What tickled me: Scarlet Pimpernel hero!
What ticked me off: There were a few missing scenes I really wanted to see.
Who might like it: Anyone who loves romance novels. The trappings may be different, but it’s all there.
I requested The Jade Temptress from NetGalley and then realized it was a sequel, so I borrowed this one from the library. How lovely to read a book primarily because it leads to another book, and then be dying to get to that next one when you finish! (I immediately bought my own copy of The Lotus Palace. Didn’t hurt that the ebook is on sale — ending today, btw.)
Yue-ying’s soul-destroying life in a brothel ended when her freedom was purchased by the famously lovely and witty courtesan Mingyu. Few notice that she is just as beautiful as her mistress, because they don’t see past the large red birthmark on her face. But the supoosedly foppish fool Lord Bai Huang notices. Yue-ying hasn’t been trained to be witty and captivating like Mingyu — she’s honest and straightforward. To Huang, she’s “clever, engaging, imperfect and intriguing,” the most real person in a life that is “no more than a layer of lacquer and paint.”

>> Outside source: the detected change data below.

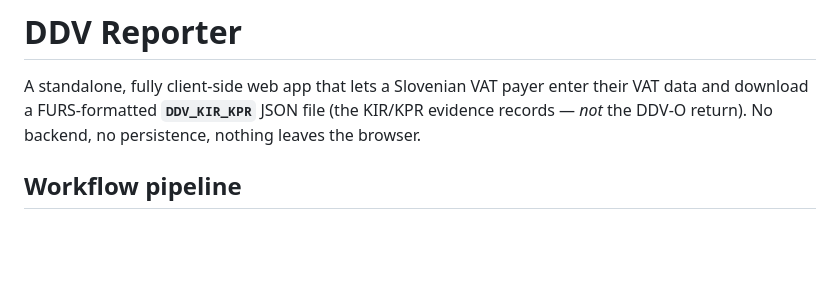
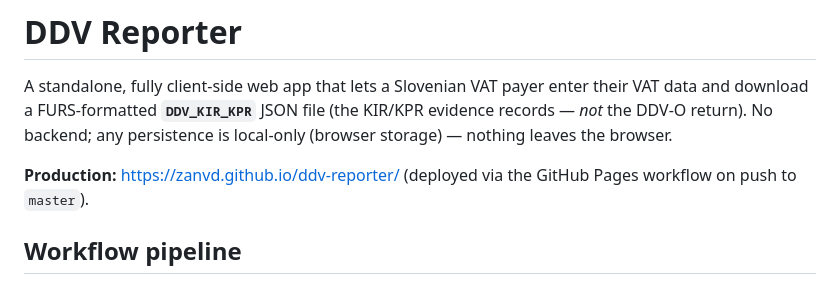
Before and after one commit to zanvd/ddv-reporter, a Markdown page: CLAUDE.md, the part around the change. GitHub-like rendering; blank space fills up the shorter version.

Commit message:
docs: update project overview for local persistence and deployment
Co-Authored-By: Claude Sonnet 5 <noreply@anthropic.com>

```diff
--- a/CLAUDE.md
+++ b/CLAUDE.md
@@ -2,8 +2,11 @@
 
 A standalone, fully client-side web app that lets a Slovenian VAT payer enter
 their VAT data and download a FURS-formatted **`DDV_KIR_KPR`** JSON file (the
-KIR/KPR evidence records — *not* the DDV-O return). No backend, no persistence,
-nothing leaves the browser.
+KIR/KPR evidence records — *not* the DDV-O return). No backend; any persistence
+is local-only (browser storage) — nothing leaves the browser.
+
+**Production:** https://zanvd.github.io/ddv-reporter/ (deployed via the GitHub
+Pages workflow on push to `master`).
 
 ## Workflow pipeline
 
```
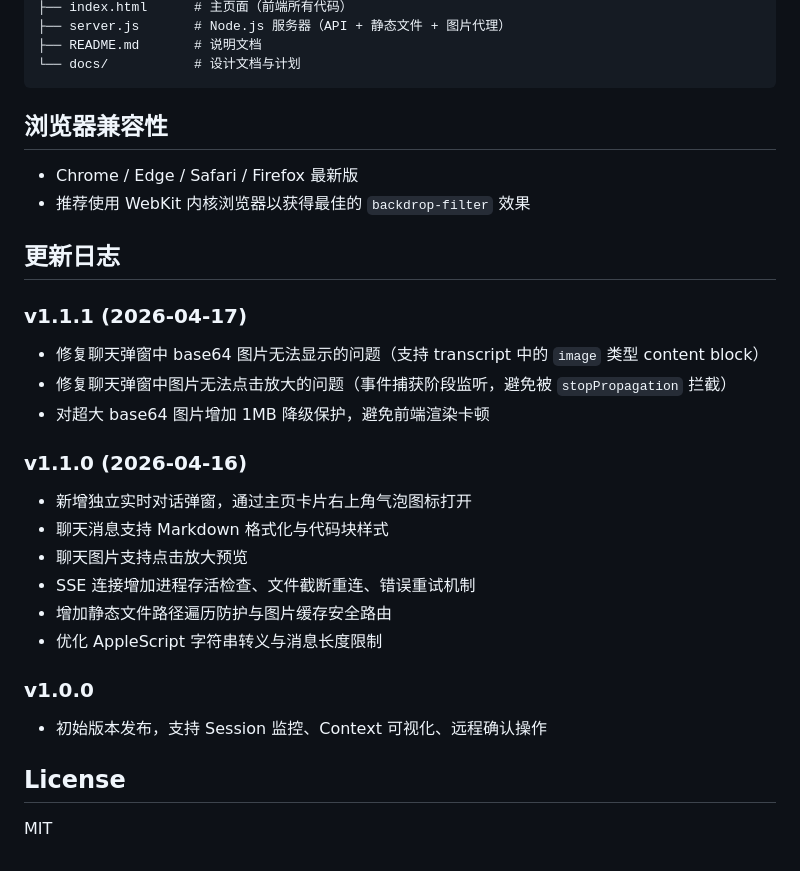
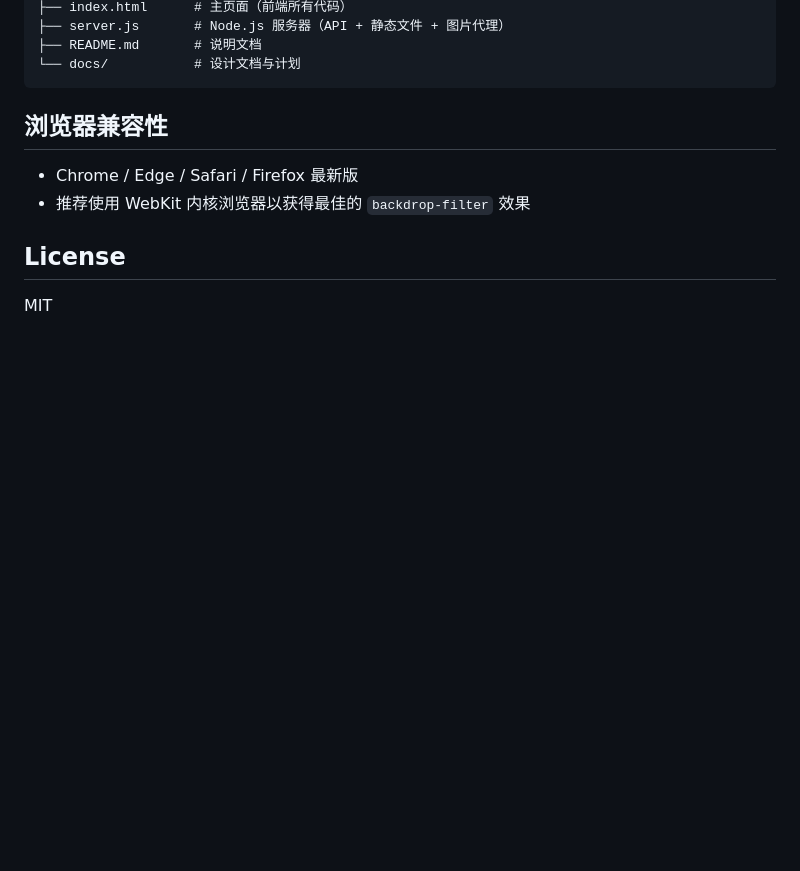
Before and after one commit to Kane-Chu/cc-dashboard, a Markdown page: README.md, the part around the change. Drawn GitHub-style; blank space fills up the shorter version.

Commit message:
docs: 将更新日志从 README.md 移至 CHANGELOG.md
- 删除 README.md 中的更新日志段落
- 统一在 CHANGELOG.md 中维护版本历史

```diff
--- a/README.md
+++ b/README.md
@@ -117,27 +117,6 @@ cc-dashboard/
 - Chrome / Edge / Safari / Firefox 最新版
 - 推荐使用 WebKit 内核浏览器以获得最佳的 `backdrop-filter` 效果
 
-## 更新日志
-
-### v1.1.1 (2026-04-17)
-
-- 修复聊天弹窗中 base64 图片无法显示的问题（支持 transcript 中的 `image` 类型 content block）
-- 修复聊天弹窗中图片无法点击放大的问题（事件捕获阶段监听，避免被 `stopPropagation` 拦截）
-- 对超大 base64 图片增加 1MB 降级保护，避免前端渲染卡顿
-
-### v1.1.0 (2026-04-16)
-
-- 新增独立实时对话弹窗，通过主页卡片右上角气泡图标打开
-- 聊天消息支持 Markdown 格式化与代码块样式
-- 聊天图片支持点击放大预览
-- SSE 连接增加进程存活检查、文件截断重连、错误重试机制
-- 增加静态文件路径遍历防护与图片缓存安全路由
-- 优化 AppleScript 字符串转义与消息长度限制
-
-### v1.0.0
-
-- 初始版本发布，支持 Session 监控、Context 可视化、远程确认操作
-
 ## License
 
 MIT
```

When another noted courtesan is murdered, Huang has his own reasons for becoming involved, but he also uses the situation as an excuse to get close to Yue-ying. The story is partially about the murder, a mystery very entrenched in the setting and time period, and partially about the difficulties of love between a lord and a former prostitute in that time and place.
Their first hurdle — one of many — is the fact that Yue-ying has never had sex of her own choosing, never even had a kiss she wanted. This leads to one of the most achingly painful and realistic sex scenes I’ve ever read. Yue-ying doesn’t react with overt terror, as some abused heroines do, but despite all Huang’s gentleness and care, she can’t be present.
“Her flesh pulled tight beneath his touch, her nipple peaking. Though her blood warmed, her mind remained cold. The two halves of her couldn’t find one another.”
I love that we see Huang’s point-of-view when things start going right for them — because he could tell that something was wrong — but I missed seeing Yue-ying’s as well.
Something about The Lotus Palace reminded me of favorite books I read as a teen, like those by Elizabeth Peters and Agatha Christie. I’m not sure if that’s the setting, the mystery element, or if it’s just that reading it took me back to when I was a different kind of reader, more apt to read widely and immersively. I enjoyed that nostalgia, and the skillfully crafted setting, but it was the beauty and depth of the characters and their feeling for each other that really got me. I had some trouble following the mystery — likely my own fault, because I wasn’t that interested — and the ending is perhaps happier than is really believable, but who cares when you’re swooning?
Possibly I enjoyed this all the more because I had started it like someone taking a medication — well, this probably won’t be what I like, but it’s good for me! — and found that in fact, it’s exactly what I like. A -